Conan Nolan & Dennis Lahti
Teachers and parents calling themselves Occupy LAUSD march to the district's headquarters in Downtown LA.
A handful of people camped out at the headquarters of the Los Angeles Unified School District Tuesday night, staging their own protest against what they believe is corporate greed involving schools.
Earlier, hundreds of parents and teachers marched to district headquarters, demanding an end to budget cuts and for shuttered school libraries to be reopened.
The march, coined “Occupy LAUSD,” was not officially endorsed by the United Teachers of Los Angeles.
“What is happening right now is the underfunding of our schools is a deliberate effort to label our schools as failures, and to give them to corporate charters,” said demonstrator Marcy Winograd. It’s a slippery slope.”
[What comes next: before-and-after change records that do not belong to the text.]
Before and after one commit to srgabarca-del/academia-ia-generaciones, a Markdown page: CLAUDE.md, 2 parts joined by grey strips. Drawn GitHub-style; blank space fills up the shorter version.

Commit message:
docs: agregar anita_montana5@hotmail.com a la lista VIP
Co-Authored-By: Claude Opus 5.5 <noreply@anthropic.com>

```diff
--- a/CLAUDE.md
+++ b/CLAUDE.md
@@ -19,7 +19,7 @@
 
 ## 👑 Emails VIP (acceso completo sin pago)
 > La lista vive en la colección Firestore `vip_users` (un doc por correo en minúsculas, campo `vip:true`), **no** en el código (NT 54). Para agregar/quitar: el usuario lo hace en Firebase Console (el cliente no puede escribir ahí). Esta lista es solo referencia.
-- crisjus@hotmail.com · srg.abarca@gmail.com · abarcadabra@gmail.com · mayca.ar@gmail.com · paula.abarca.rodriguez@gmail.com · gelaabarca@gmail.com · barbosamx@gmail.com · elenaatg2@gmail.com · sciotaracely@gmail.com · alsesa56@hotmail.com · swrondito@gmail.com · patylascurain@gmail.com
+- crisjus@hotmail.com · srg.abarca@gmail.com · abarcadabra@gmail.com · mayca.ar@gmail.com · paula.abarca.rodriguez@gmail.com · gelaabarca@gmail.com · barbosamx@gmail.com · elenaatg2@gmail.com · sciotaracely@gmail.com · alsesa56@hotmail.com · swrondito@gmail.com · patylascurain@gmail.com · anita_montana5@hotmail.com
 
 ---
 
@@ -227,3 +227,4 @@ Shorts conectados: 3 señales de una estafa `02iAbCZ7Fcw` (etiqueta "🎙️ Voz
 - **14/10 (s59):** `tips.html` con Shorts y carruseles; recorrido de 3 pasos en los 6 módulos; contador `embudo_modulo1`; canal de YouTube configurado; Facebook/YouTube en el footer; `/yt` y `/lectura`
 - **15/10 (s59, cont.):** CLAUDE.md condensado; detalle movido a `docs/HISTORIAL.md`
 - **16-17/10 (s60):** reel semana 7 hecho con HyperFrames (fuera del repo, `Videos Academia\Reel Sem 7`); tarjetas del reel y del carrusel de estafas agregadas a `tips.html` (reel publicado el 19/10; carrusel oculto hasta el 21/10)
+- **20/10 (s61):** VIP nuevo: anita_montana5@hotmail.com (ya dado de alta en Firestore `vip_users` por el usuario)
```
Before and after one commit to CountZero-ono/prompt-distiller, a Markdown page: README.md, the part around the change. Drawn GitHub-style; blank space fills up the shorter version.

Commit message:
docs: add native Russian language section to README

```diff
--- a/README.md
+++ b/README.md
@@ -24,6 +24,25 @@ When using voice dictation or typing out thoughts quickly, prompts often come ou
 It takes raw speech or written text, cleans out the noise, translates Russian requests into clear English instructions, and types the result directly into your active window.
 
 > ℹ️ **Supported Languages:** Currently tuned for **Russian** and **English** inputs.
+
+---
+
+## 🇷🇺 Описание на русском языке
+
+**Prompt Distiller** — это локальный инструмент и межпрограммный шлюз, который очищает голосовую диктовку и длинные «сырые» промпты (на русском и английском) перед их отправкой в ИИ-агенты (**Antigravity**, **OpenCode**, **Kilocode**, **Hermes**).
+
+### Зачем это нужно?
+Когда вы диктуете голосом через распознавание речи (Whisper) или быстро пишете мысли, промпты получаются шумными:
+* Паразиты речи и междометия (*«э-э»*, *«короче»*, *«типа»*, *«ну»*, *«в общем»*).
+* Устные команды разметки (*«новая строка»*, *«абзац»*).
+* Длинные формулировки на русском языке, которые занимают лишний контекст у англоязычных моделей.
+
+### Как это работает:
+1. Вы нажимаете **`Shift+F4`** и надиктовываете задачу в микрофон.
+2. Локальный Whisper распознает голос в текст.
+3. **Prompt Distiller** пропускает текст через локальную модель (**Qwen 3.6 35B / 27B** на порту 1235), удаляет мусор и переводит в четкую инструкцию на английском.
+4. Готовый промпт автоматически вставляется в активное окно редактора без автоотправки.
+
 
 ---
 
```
In line with the Occupy Wall Street movement’s criticism of the wealthy, Occupy LAUSD followers say public education is being damaged by billionaire reformers like Eli Broad and Bill Gates.
The Broad Superintendents Academy was founded in 2002 to educate and train superintendents for several U.S. school districts.
Since then, the school has come under criticism by educators who say the academy’s graduates use corporate-management techniques to consolidate power in schools, as was reported in the Christian Science Monitor.
Philanthropist Bill Gates was equally criticized for his thoughts on teacher pay and class size in a Washington Post education blog -- one being that teachers with masters degrees should not be paid more than those without them.